Version comparison data:
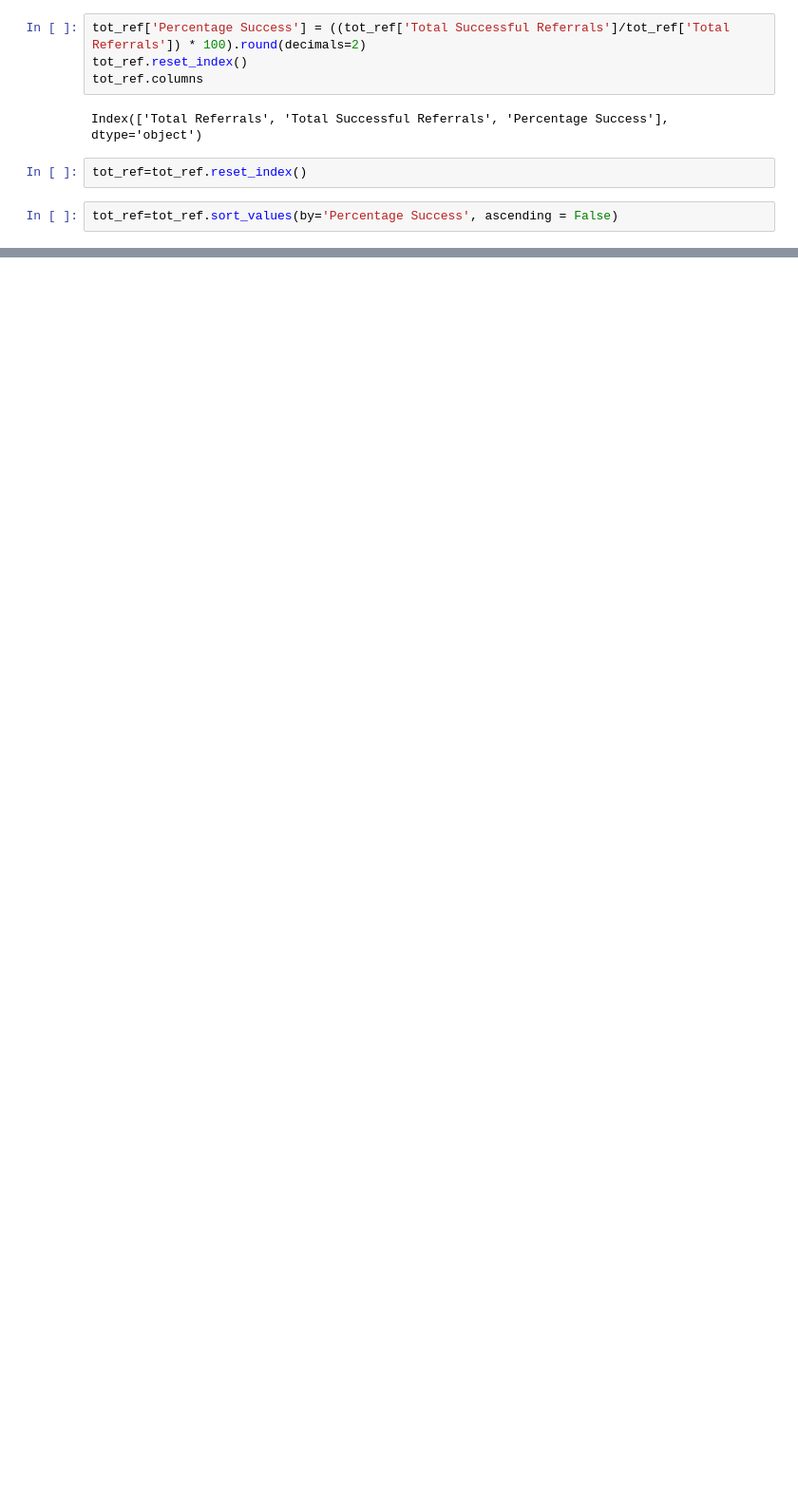
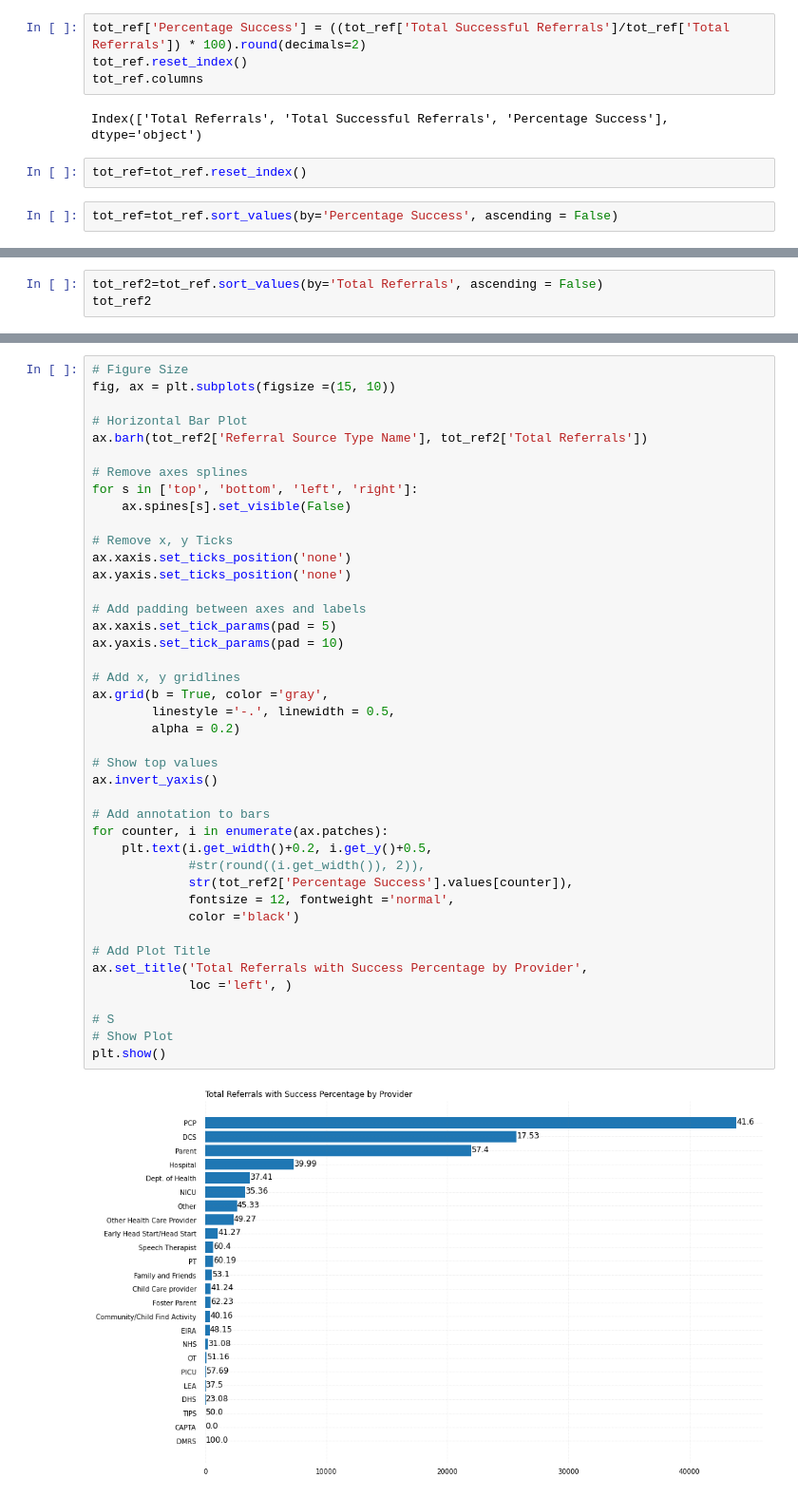
Before and after one commit to MylahKate/teis_project-scar, a Jupyter notebook: notebook/teis_q2.ipynb, the cells around one changed output, grey strips where cells are left out. Shown: that part at 95% size. Saved outputs shown, nothing was run; the diff lists cells and outputs as text; blank space fills up the shorter version.

```diff
--- a/notebook/teis_q2.ipynb
+++ b/notebook/teis_q2.ipynb
@@ -187,0 +185,3 @@ NameError: name 'x' is not defined
+# %%
+tot_ref2=tot_ref.sort_values(by='Total Referrals', ascending = False)
+tot_ref2
@@ -187,0 +206,44 @@ NameError: name 'x' is not defined
+# %%
+# Figure Size
+fig, ax = plt.subplots(figsize =(15, 10))
+
+# Horizontal Bar Plot
+ax.barh(tot_ref2['Referral Source Type Name'], tot_ref2['Total Referrals'])
+
+# Remove axes splines
+for s in ['top', 'bottom', 'left', 'right']:
+    ax.spines[s].set_visible(False)
+
+# Remove x, y Ticks
+ax.xaxis.set_ticks_position('none')
+ax.yaxis.set_ticks_position('none')
+
+# Add padding between axes and labels
+ax.xaxis.set_tick_params(pad = 5)
+ax.yaxis.set_tick_params(pad = 10)
+
+# Add x, y gridlines
+ax.grid(b = True, color ='gray',
+        linestyle ='-.', linewidth = 0.5,
+        alpha = 0.2)
+
+# Show top values
+ax.invert_yaxis()
+
+# Add annotation to bars
+for counter, i in enumerate(ax.patches):
+    plt.text(i.get_width()+0.2, i.get_y()+0.5,
+             #str(round((i.get_width()), 2)),
+             str(tot_ref2['Percentage Success'].values[counter]),
+             fontsize = 12, fontweight ='normal',
+             color ='black')
+
+# Add Plot Title
+ax.set_title('Total Referrals with Success Percentage by Provider',
+             loc ='left', )
+
+# S
+# Show Plot
+plt.show()
+# %% [output]
+[figure, added]
```
Also changed, not shown: parts of 7 cells of this notebook, 1 other file.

(Your objective): Without the images, output all the entries exactly as they stand.

(Solved exercise):
Before and after one commit to MylahKate/teis_project-scar, a Jupyter notebook: notebook/teis_q2.ipynb, the cells around one changed output, grey strips where cells are left out. Shown: that part at 95% size. Saved outputs shown, nothing was run; the diff lists cells and outputs as text; blank space fills up the shorter version.

```diff
--- a/notebook/teis_q2.ipynb
+++ b/notebook/teis_q2.ipynb
@@ -187,0 +185,3 @@ NameError: name 'x' is not defined
+# %%
+tot_ref2=tot_ref.sort_values(by='Total Referrals', ascending = False)
+tot_ref2
@@ -187,0 +206,44 @@ NameError: name 'x' is not defined
+# %%
+# Figure Size
+fig, ax = plt.subplots(figsize =(15, 10))
+
+# Horizontal Bar Plot
+ax.barh(tot_ref2['Referral Source Type Name'], tot_ref2['Total Referrals'])
+
+# Remove axes splines
+for s in ['top', 'bottom', 'left', 'right']:
+    ax.spines[s].set_visible(False)
+
+# Remove x, y Ticks
+ax.xaxis.set_ticks_position('none')
+ax.yaxis.set_ticks_position('none')
+
+# Add padding between axes and labels
+ax.xaxis.set_tick_params(pad = 5)
+ax.yaxis.set_tick_params(pad = 10)
+
+# Add x, y gridlines
+ax.grid(b = True, color ='gray',
+        linestyle ='-.', linewidth = 0.5,
+        alpha = 0.2)
+
+# Show top values
+ax.invert_yaxis()
+
+# Add annotation to bars
+for counter, i in enumerate(ax.patches):
+    plt.text(i.get_width()+0.2, i.get_y()+0.5,
+             #str(round((i.get_width()), 2)),
+             str(tot_ref2['Percentage Success'].values[counter]),
+             fontsize = 12, fontweight ='normal',
+             color ='black')
+
+# Add Plot Title
+ax.set_title('Total Referrals with Success Percentage by Provider',
+             loc ='left', )
+
+# S
+# Show Plot
+plt.show()
+# %% [output]
+[figure, added]
```
Also changed, not shown: parts of 7 cells of this notebook, 1 other file.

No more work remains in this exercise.